Scan the entries below and return each line that contains "Sequentia".

-- Material provided follows --

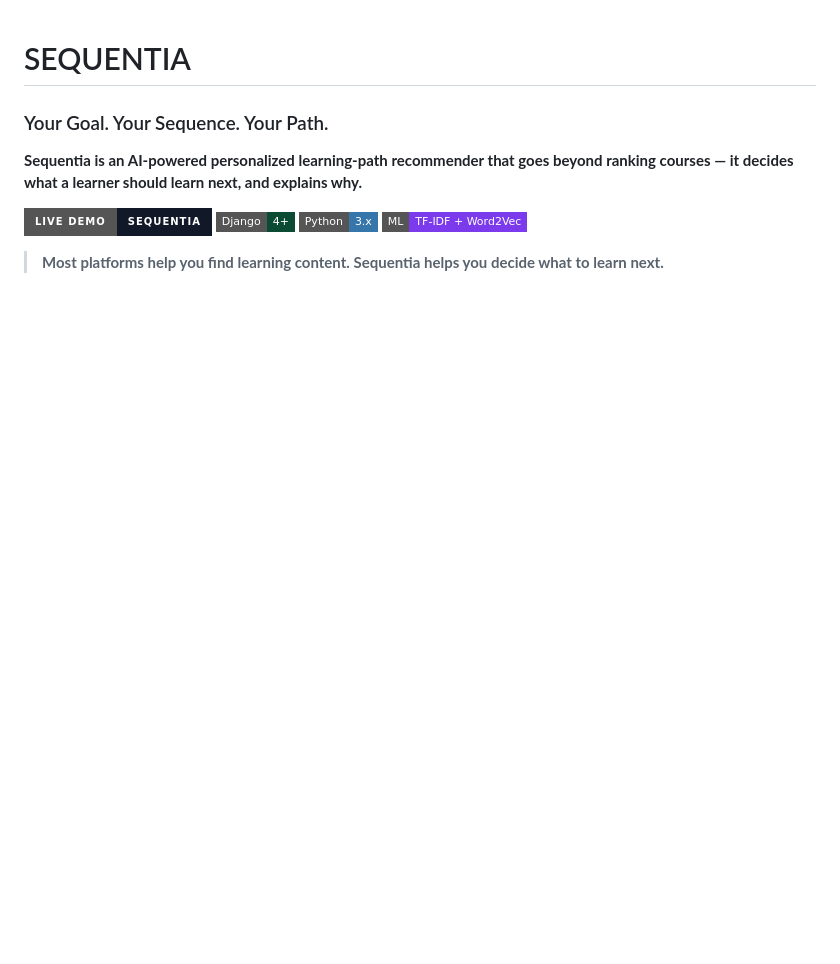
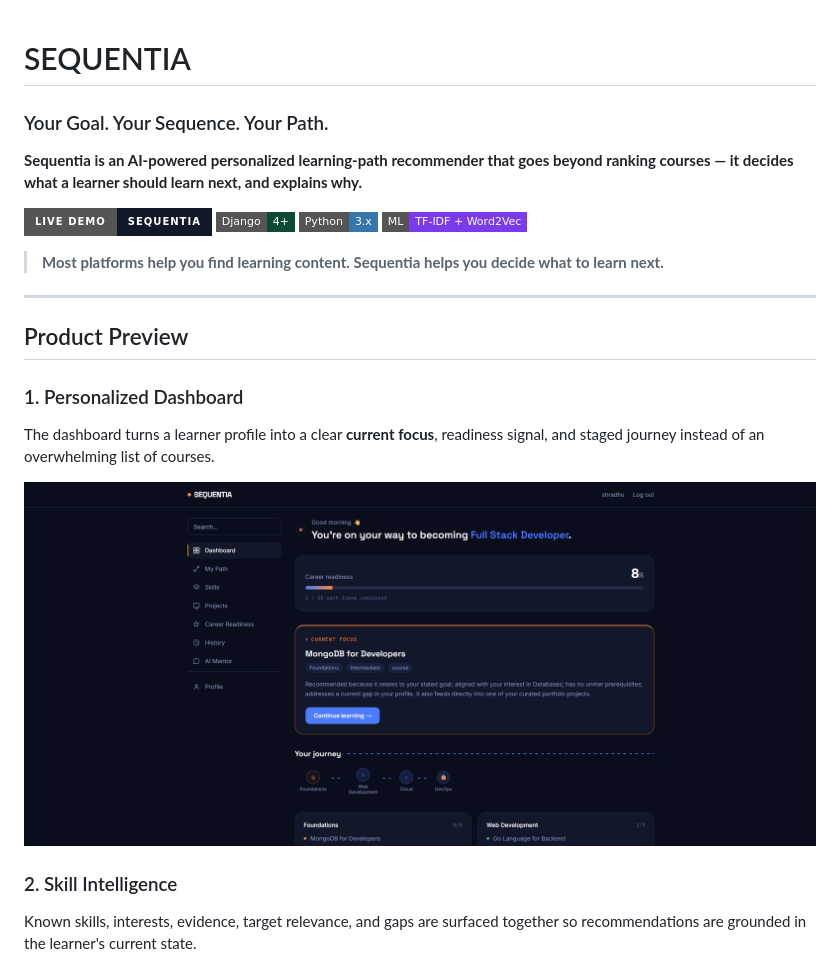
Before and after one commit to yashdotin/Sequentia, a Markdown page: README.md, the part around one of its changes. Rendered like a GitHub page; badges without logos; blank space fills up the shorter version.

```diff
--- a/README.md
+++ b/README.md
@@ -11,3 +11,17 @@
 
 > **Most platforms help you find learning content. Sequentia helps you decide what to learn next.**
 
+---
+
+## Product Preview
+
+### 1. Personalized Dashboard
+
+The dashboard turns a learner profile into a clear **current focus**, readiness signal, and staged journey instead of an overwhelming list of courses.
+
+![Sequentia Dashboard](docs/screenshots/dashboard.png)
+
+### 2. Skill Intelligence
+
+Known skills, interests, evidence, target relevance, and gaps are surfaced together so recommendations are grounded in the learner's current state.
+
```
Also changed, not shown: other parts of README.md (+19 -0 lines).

-- Material provided concluded --

**Result for this exercise:**
Before and after one commit to yashdotin/Sequentia, a Markdown page: README.md, the part around one of its changes. Rendered like a GitHub page; badges without logos; blank space fills up the shorter version.
 > **Most platforms help you find learning content. Sequentia helps you decide what to learn next.**
+![Sequentia Dashboard](docs/screenshots/dashboard.png)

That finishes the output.